_WHAT YOU WILL DO_
Once you have read the data below, write it all out exactly.

Stored data:
········

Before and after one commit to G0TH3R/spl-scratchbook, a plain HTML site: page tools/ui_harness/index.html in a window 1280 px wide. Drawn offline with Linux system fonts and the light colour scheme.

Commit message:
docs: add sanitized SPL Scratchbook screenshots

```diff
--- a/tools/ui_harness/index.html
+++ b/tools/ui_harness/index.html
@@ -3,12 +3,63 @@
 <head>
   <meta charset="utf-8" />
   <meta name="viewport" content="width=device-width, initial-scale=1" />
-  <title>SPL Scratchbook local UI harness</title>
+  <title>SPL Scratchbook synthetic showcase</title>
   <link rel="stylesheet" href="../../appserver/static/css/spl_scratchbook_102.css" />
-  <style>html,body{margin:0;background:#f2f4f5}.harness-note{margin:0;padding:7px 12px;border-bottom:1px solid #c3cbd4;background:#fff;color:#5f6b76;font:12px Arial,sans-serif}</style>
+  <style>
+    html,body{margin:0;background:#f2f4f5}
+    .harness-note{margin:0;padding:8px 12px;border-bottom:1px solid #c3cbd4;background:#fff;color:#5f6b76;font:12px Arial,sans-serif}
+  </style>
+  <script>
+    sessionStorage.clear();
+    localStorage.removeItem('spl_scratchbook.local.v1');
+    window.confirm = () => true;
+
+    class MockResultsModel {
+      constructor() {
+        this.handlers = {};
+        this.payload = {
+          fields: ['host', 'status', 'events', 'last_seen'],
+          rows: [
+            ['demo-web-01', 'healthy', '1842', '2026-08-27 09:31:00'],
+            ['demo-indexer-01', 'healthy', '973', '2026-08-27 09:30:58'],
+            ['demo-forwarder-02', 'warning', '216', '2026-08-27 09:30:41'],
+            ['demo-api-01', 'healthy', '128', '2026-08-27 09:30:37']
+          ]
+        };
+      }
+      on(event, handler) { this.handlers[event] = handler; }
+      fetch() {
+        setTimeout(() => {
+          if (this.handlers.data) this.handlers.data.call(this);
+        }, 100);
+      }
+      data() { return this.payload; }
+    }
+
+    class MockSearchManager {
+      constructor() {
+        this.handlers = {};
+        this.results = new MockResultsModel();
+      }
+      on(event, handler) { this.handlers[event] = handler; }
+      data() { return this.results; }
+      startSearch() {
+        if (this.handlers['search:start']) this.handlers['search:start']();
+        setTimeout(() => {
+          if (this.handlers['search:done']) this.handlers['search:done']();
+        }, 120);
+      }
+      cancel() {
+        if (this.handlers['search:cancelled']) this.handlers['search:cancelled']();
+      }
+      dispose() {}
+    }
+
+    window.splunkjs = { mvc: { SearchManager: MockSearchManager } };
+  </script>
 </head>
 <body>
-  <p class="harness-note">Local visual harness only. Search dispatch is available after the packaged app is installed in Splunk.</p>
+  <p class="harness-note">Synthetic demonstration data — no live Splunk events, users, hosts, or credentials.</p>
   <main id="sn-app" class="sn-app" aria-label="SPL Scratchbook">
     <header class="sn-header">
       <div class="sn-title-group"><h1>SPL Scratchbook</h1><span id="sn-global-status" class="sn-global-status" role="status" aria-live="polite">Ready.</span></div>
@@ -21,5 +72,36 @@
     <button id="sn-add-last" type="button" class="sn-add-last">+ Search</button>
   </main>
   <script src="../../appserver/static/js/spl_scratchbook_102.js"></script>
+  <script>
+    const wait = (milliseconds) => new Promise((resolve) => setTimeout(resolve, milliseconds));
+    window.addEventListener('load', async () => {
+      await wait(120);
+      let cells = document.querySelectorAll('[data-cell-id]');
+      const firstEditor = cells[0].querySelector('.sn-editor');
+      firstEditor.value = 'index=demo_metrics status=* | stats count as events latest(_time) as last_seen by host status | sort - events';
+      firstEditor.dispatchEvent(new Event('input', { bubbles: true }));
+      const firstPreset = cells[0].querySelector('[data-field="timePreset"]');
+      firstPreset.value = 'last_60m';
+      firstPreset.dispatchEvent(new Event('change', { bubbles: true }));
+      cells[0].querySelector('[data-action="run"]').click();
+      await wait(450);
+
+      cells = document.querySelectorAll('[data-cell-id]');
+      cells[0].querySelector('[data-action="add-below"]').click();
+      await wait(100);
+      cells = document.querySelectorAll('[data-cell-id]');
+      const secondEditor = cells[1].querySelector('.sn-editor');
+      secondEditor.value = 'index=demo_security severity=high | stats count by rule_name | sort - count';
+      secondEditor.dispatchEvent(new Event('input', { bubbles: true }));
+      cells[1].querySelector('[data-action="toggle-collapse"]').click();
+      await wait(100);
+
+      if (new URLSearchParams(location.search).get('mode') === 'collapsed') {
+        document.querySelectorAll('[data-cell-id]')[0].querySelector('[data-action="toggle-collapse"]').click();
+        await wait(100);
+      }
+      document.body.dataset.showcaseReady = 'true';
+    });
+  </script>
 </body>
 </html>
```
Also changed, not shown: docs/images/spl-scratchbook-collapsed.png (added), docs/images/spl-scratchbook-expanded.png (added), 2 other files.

········

_SOLUTION FOR THIS PROBLEM_
Before and after one commit to G0TH3R/spl-scratchbook, a plain HTML site: page tools/ui_harness/index.html in a window 1280 px wide. Drawn offline with Linux system fonts and the light colour scheme.

Commit message:
docs: add sanitized SPL Scratchbook screenshots

```diff
--- a/tools/ui_harness/index.html
+++ b/tools/ui_harness/index.html
@@ -3,12 +3,63 @@
 <head>
   <meta charset="utf-8" />
   <meta name="viewport" content="width=device-width, initial-scale=1" />
-  <title>SPL Scratchbook local UI harness</title>
+  <title>SPL Scratchbook synthetic showcase</title>
   <link rel="stylesheet" href="../../appserver/static/css/spl_scratchbook_102.css" />
-  <style>html,body{margin:0;background:#f2f4f5}.harness-note{margin:0;padding:7px 12px;border-bottom:1px solid #c3cbd4;background:#fff;color:#5f6b76;font:12px Arial,sans-serif}</style>
+  <style>
+    html,body{margin:0;background:#f2f4f5}
+    .harness-note{margin:0;padding:8px 12px;border-bottom:1px solid #c3cbd4;background:#fff;color:#5f6b76;font:12px Arial,sans-serif}
+  </style>
+  <script>
+    sessionStorage.clear();
+    localStorage.removeItem('spl_scratchbook.local.v1');
+    window.confirm = () => true;
+
+    class MockResultsModel {
+      constructor() {
+        this.handlers = {};
+        this.payload = {
+          fields: ['host', 'status', 'events', 'last_seen'],
+          rows: [
+            ['demo-web-01', 'healthy', '1842', '2026-08-27 09:31:00'],
+            ['demo-indexer-01', 'healthy', '973', '2026-08-27 09:30:58'],
+            ['demo-forwarder-02', 'warning', '216', '2026-08-27 09:30:41'],
+            ['demo-api-01', 'healthy', '128', '2026-08-27 09:30:37']
+          ]
+        };
+      }
+      on(event, handler) { this.handlers[event] = handler; }
+      fetch() {
+        setTimeout(() => {
+          if (this.handlers.data) this.handlers.data.call(this);
+        }, 100);
+      }
+      data() { return this.payload; }
+    }
+
+    class MockSearchManager {
+      constructor() {
+        this.handlers = {};
+        this.results = new MockResultsModel();
+      }
+      on(event, handler) { this.handlers[event] = handler; }
+      data() { return this.results; }
+      startSearch() {
+        if (this.handlers['search:start']) this.handlers['search:start']();
+        setTimeout(() => {
+          if (this.handlers['search:done']) this.handlers['search:done']();
+        }, 120);
+      }
+      cancel() {
+        if (this.handlers['search:cancelled']) this.handlers['search:cancelled']();
+      }
+      dispose() {}
+    }
+
+    window.splunkjs = { mvc: { SearchManager: MockSearchManager } };
+  </script>
 </head>
 <body>
-  <p class="harness-note">Local visual harness only. Search dispatch is available after the packaged app is installed in Splunk.</p>
+  <p class="harness-note">Synthetic demonstration data — no live Splunk events, users, hosts, or credentials.</p>
   <main id="sn-app" class="sn-app" aria-label="SPL Scratchbook">
     <header class="sn-header">
       <div class="sn-title-group"><h1>SPL Scratchbook</h1><span id="sn-global-status" class="sn-global-status" role="status" aria-live="polite">Ready.</span></div>
@@ -21,5 +72,36 @@
     <button id="sn-add-last" type="button" class="sn-add-last">+ Search</button>
   </main>
   <script src="../../appserver/static/js/spl_scratchbook_102.js"></script>
+  <script>
+    const wait = (milliseconds) => new Promise((resolve) => setTimeout(resolve, milliseconds));
+    window.addEventListener('load', async () => {
+      await wait(120);
+      let cells = document.querySelectorAll('[data-cell-id]');
+      const firstEditor = cells[0].querySelector('.sn-editor');
+      firstEditor.value = 'index=demo_metrics status=* | stats count as events latest(_time) as last_seen by host status | sort - events';
+      firstEditor.dispatchEvent(new Event('input', { bubbles: true }));
+      const firstPreset = cells[0].querySelector('[data-field="timePreset"]');
+      firstPreset.value = 'last_60m';
+      firstPreset.dispatchEvent(new Event('change', { bubbles: true }));
+      cells[0].querySelector('[data-action="run"]').click();
+      await wait(450);
+
+      cells = document.querySelectorAll('[data-cell-id]');
+      cells[0].querySelector('[data-action="add-below"]').click();
+      await wait(100);
+      cells = document.querySelectorAll('[data-cell-id]');
+      const secondEditor = cells[1].querySelector('.sn-editor');
+      secondEditor.value = 'index=demo_security severity=high | stats count by rule_name | sort - count';
+      secondEditor.dispatchEvent(new Event('input', { bubbles: true }));
+      cells[1].querySelector('[data-action="toggle-collapse"]').click();
+      await wait(100);
+
+      if (new URLSearchParams(location.search).get('mode') === 'collapsed') {
+        document.querySelectorAll('[data-cell-id]')[0].querySelector('[data-action="toggle-collapse"]').click();
+        await wait(100);
+      }
+      document.body.dataset.showcaseReady = 'true';
+    });
+  </script>
 </body>
 </html>
```
Also changed, not shown: docs/images/spl-scratchbook-collapsed.png (added), docs/images/spl-scratchbook-expanded.png (added), 2 other files.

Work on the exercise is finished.